Editor's note: This part two of Sarah's three-part Shakespearean heroines Halloween series. Check out her sleepwalking Lady Macbeth tutorial from earlier this week. Juliet is up tomorrow!
Hamlet is the pinnacle of English literature. (We peaked early.) That's my opinion, of course, though I’m hardly unique in thinking so. Shakespeare really got to go nuts with Hamlet, careening from dazzling wordplay to lowbrow goofiness to arguably the most eloquent exploration of mortality and what it means to be a human that’s ever been put to the page.
And the tragedy and poetry of Ophelia’s death in particular has fascinated visual artists for centuries, most famously Sir John Everett Millais’ painting modeled by Raphaelite superstar Lizzie Siddal. Do a Google image search sometime--the iconography is striking.
Here's how to transform into Ophelia for Halloween. All you need is a little makeup, a few fake flowers, and an inexpensive nightgown, which I showed you where to find here.
Get In Character: 4 Different Ophelias
Her clothes spread wide And, mermaid-like, awhile they bore her up; Which time she chaunted snatches of old tunes, As one incapable of her own distress, Or like a creature native and indued Unto that element; but long it could not be Till that her garments, heavy with their drink, Pull'd the poor wretch from her melodious lay To muddy death
Step 1: Deathly Pallor
I began working with a Halloween kit I picked up at CVS, covering my face and shoulders in the grayish-white shade with a foundation brush and contouring with the darker gray, blending with my fingers as I went. They’re not easy to work with, though. I recommend going with your lightest foundation (your winter shade, if you have one).
Step 2: Pretty Dead Girl Eyes
For pretty dead girl eyes, I used the gorgeous plum shade in Guerlain’s Eye Shadow Duo in Cygne Noir, pressing pigment around my entire eye in a wide circle. There’s no great technique here: blend outward with tiny circles around the eye and don’t worry if it’s slightly messy--so are the dark circles we’re evoking!
Step 3: Waterlogged Nails
For waterlogged dead girl nails, layer dark blue, light blue, and nude. Or skip the nude and just use nail polish remover to wipe away some of the blue.
I used MAC Lipstick in Pure Heroine with MAC Cyber on the inside. For the inside shade, just close your lips around the bullet and twist. It looks stupid, but it works.
Add some sheen for a wet look on cheekbones, collarbones, shoulders, etc. I used Skinfood Royal Honey Soothing Balm, but Vaseline works too.

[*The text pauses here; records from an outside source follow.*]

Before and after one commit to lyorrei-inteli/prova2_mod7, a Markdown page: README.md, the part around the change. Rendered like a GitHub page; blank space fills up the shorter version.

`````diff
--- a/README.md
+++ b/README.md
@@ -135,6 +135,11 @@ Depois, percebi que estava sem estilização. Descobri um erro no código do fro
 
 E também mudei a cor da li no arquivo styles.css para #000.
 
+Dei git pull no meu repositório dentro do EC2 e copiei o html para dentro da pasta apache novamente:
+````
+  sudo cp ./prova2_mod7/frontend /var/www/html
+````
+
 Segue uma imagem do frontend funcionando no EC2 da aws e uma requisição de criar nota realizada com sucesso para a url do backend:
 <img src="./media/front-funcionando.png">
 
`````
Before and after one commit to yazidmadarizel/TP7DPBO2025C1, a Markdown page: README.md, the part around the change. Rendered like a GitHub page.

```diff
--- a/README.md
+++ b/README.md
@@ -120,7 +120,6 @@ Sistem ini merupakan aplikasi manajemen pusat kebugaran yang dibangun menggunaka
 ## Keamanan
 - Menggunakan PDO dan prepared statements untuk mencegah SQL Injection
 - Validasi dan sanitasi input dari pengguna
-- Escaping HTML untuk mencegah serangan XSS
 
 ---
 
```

For hair, scrunch in Old-school L.A. Looks Wet Look Gel and thread in little real or fake flowers secured with bobby pins.
- What's your favorite Shakespearean character?
- Have you ever dressed up as a character from Shakespeare for Halloween? Pics in the comments!